> **YOUR TASK**:
Your answer should consist of each line from the data below that contains "import".

> **EXTRACTED INFORMATION**:

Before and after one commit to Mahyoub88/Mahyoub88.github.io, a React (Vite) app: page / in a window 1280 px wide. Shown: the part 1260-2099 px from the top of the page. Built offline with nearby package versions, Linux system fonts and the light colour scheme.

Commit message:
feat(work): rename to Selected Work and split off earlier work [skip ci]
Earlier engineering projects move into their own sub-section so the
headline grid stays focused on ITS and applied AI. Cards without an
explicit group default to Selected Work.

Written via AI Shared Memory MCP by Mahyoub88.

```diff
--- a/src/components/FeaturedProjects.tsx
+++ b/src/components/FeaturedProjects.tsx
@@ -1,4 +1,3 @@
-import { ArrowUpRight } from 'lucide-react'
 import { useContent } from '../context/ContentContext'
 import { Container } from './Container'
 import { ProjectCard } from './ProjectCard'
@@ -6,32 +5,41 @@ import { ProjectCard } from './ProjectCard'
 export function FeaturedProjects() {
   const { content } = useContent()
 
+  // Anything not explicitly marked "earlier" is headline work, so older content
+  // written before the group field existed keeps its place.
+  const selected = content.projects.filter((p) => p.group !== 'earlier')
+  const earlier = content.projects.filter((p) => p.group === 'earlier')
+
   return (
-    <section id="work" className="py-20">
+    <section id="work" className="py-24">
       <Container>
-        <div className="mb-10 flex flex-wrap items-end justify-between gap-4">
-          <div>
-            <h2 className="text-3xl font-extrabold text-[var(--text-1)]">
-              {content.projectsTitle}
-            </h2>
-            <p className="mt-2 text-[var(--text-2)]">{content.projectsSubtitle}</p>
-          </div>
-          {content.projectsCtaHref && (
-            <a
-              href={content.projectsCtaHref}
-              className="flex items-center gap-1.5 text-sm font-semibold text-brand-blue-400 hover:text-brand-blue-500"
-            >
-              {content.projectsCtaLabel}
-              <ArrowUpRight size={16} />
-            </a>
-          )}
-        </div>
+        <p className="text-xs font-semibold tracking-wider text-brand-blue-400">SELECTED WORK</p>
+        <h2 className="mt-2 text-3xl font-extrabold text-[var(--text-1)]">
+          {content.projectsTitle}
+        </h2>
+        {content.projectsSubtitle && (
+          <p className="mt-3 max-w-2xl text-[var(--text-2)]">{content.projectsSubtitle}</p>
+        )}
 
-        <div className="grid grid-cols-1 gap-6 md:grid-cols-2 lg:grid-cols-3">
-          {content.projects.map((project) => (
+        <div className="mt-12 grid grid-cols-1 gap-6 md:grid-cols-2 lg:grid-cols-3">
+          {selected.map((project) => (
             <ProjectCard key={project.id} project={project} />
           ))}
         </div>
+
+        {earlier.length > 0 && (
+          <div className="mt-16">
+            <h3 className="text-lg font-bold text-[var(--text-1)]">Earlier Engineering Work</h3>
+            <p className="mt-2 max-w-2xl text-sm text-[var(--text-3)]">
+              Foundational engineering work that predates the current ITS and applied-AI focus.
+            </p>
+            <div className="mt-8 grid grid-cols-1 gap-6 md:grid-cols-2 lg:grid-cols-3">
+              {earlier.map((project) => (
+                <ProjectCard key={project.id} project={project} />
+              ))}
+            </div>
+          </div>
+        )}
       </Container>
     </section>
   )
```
* * *
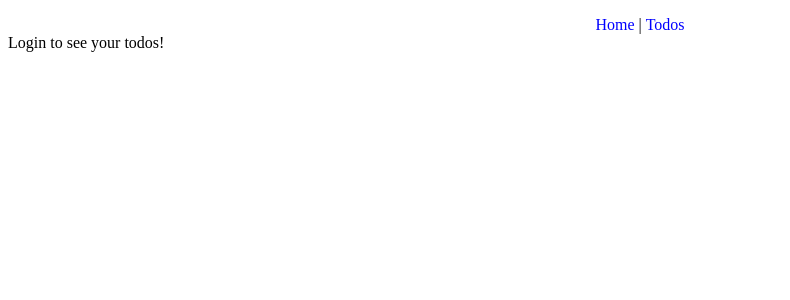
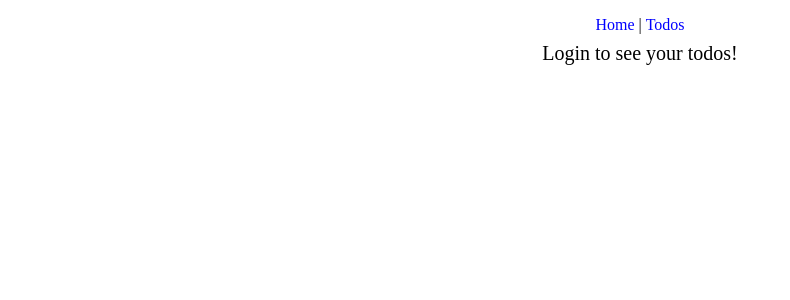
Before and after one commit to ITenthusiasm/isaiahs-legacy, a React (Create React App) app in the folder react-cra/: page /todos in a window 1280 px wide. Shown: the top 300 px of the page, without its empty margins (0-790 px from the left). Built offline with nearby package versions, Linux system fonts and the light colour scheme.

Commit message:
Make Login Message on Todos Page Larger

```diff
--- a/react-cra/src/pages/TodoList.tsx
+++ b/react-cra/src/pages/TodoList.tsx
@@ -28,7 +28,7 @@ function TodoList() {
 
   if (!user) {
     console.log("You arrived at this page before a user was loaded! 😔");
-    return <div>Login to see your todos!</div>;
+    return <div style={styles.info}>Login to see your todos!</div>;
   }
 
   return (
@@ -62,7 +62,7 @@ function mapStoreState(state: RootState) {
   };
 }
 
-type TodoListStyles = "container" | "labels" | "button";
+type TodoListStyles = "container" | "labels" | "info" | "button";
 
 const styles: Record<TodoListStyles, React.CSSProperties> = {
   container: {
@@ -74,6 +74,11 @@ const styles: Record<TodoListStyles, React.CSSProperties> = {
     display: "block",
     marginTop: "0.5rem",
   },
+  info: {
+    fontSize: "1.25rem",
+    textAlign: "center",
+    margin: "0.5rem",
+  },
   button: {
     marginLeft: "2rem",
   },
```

> **ANSWER SPACE**:
-import { ArrowUpRight } from 'lucide-react'
 import { useContent } from '../context/ContentContext'
 import { Container } from './Container'
 import { ProjectCard } from './ProjectCard'
@@ -6,32 +5,41 @@ import { ProjectCard } from './ProjectCard'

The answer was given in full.